PROBLEM STATEMENT: Tally the lines below that contain the word "function". Only the total should be given.

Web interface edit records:
>>>>
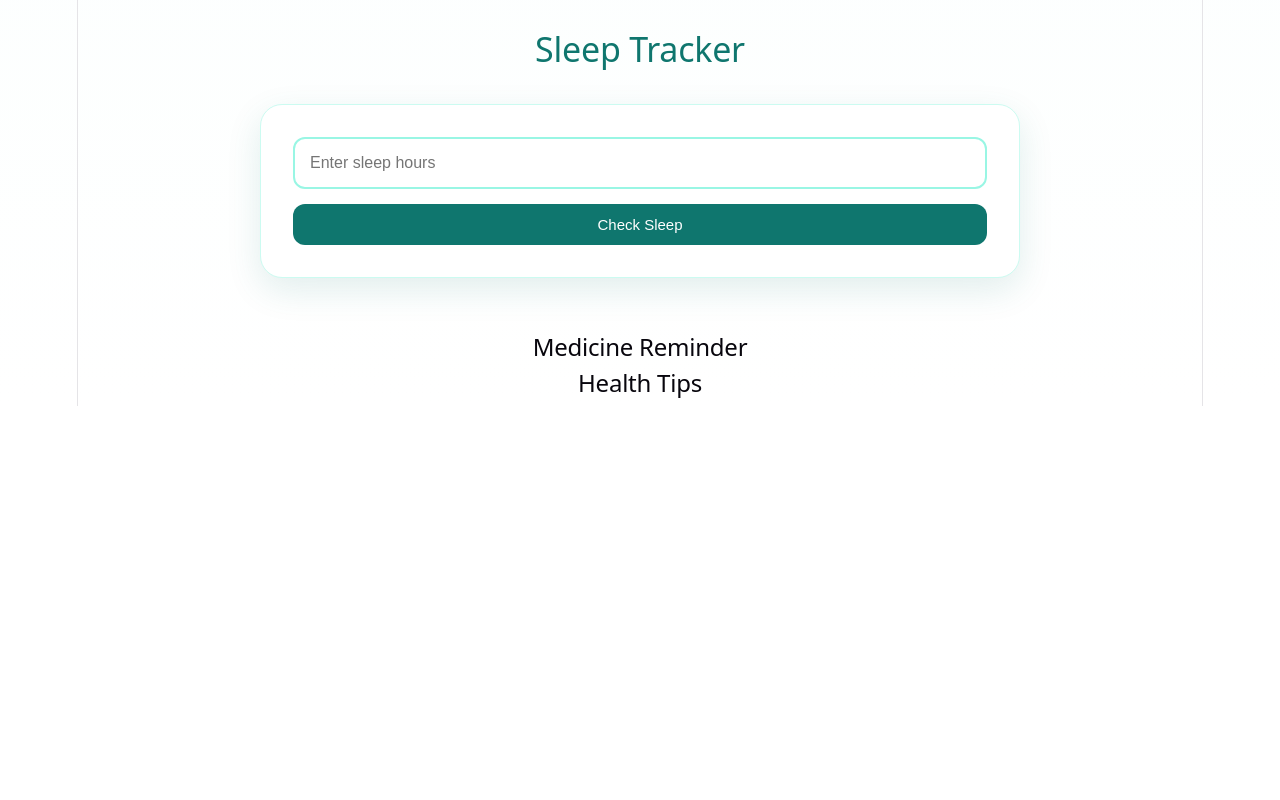
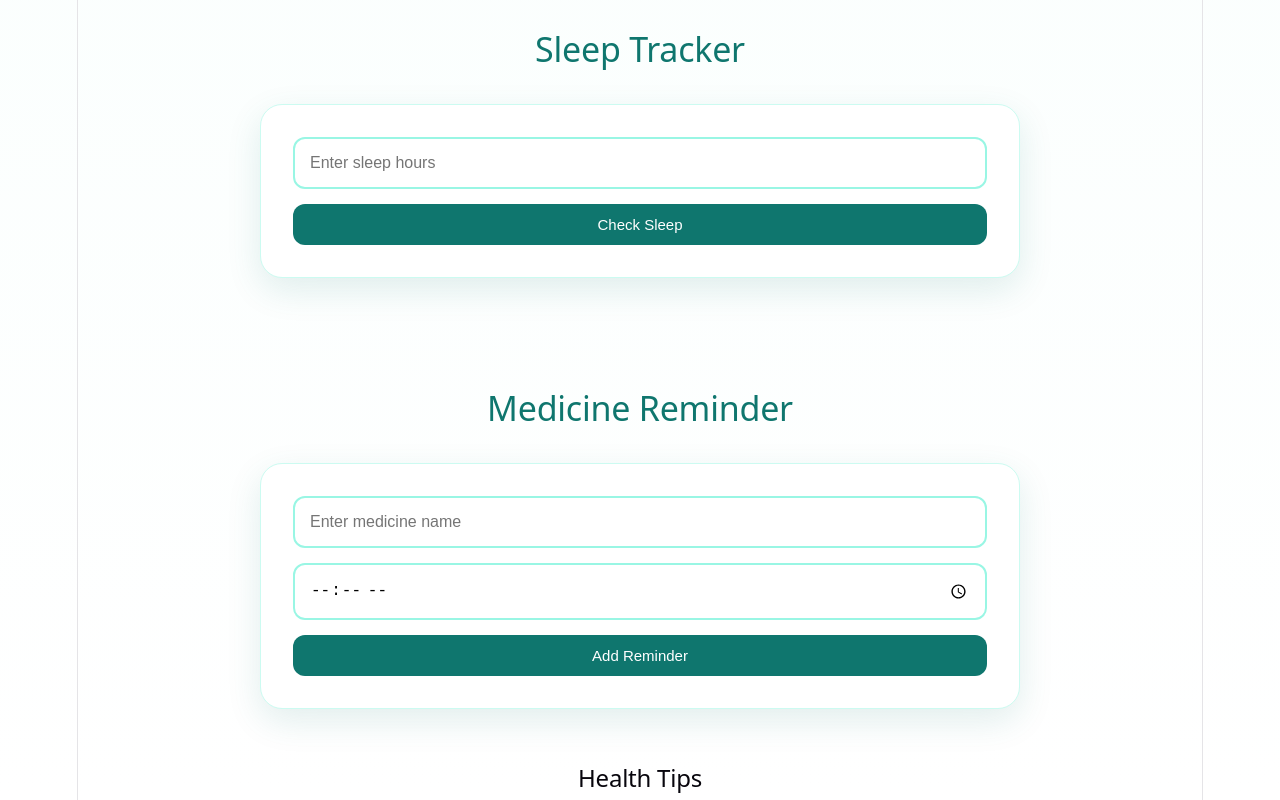
Before and after one commit to DDas12345/smart-health-assistant, a React (Vite) app: page / in a window 1280 px wide. Shown: the part 2180-2980 px from the top of the page. Before the commit the page ends 2586 px from the top, so only its background shows below. Built offline with nearby package versions, Linux system fonts and the light colour scheme.

Commit message:
Added medicine reminder and HabitTracker.jsx has been updated as well

```diff
--- a/src/components/HabitTracker.jsx
+++ b/src/components/HabitTracker.jsx
@@ -25,6 +25,10 @@ function HabitTracker() {
             return h
         })
         setHabits(updatedHabits)
+    }
+    function deleteHabit(id) {
+        const filteredHabits = habits.filter((item) => item.id !== id)
+        setHabits(filteredHabits)
     }
     return (
         <section className='section' id='habits'>
--- a/src/components/MedicineReminder.jsx
+++ b/src/components/MedicineReminder.jsx
@@ -1,10 +1,65 @@
-import React from 'react'
+import { useState } from 'react'
 
 function MedicineReminder() {
+    const [medicine, setMedicine] = useState('')
+    const [time, setTime] = useState('')
+    const [reminders, setReminders] = useState([])
+
+    function addReminder() {
+        if (medicine.trim() === '' || time === '') {
+            alert('Please enter medicine name and time')
+            return
+        }
+
+        const newReminder = {
+            id: Date.now(),
+            medicine: medicine,
+            time: time
+        }
+
+        setReminders([...reminders, newReminder])
+        setMedicine('')
+        setTime('')
+    }
+
+    function deleteReminder(id) {
+        const filteredReminders = reminders.filter((item) => item.id !== id)
+        setReminders(filteredReminders)
+    }
+
     return (
-        <div>
+        <section className="section" id="medicine">
             <h2>Medicine Reminder</h2>
-        </div>
+
+            <div className="tracker-box">
+                <input
+                    type="text"
+                    placeholder="Enter medicine name"
+                    value={medicine}
+                    onChange={(e) => setMedicine(e.target.value)}
+                />
+
+                <input
+                    type="time"
+                    value={time}
+                    onChange={(e) => setTime(e.target.value)}
+                />
+
+                <button onClick={addReminder}>Add Reminder</button>
+
+                <div className="habit-list">
+                    {reminders.map((item) => (
+                        <div className="habit-item" key={item.id}>
+                            <span>{item.medicine} - {item.time}</span>
+
+                            <button onClick={() => deleteReminder(item.id)}>
+                                Delete
+                            </button>
+                        </div>
+                    ))}
+                </div>
+            </div>
+        </section>
     )
 }
 
```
<<<<
ANSWER SPACE: 5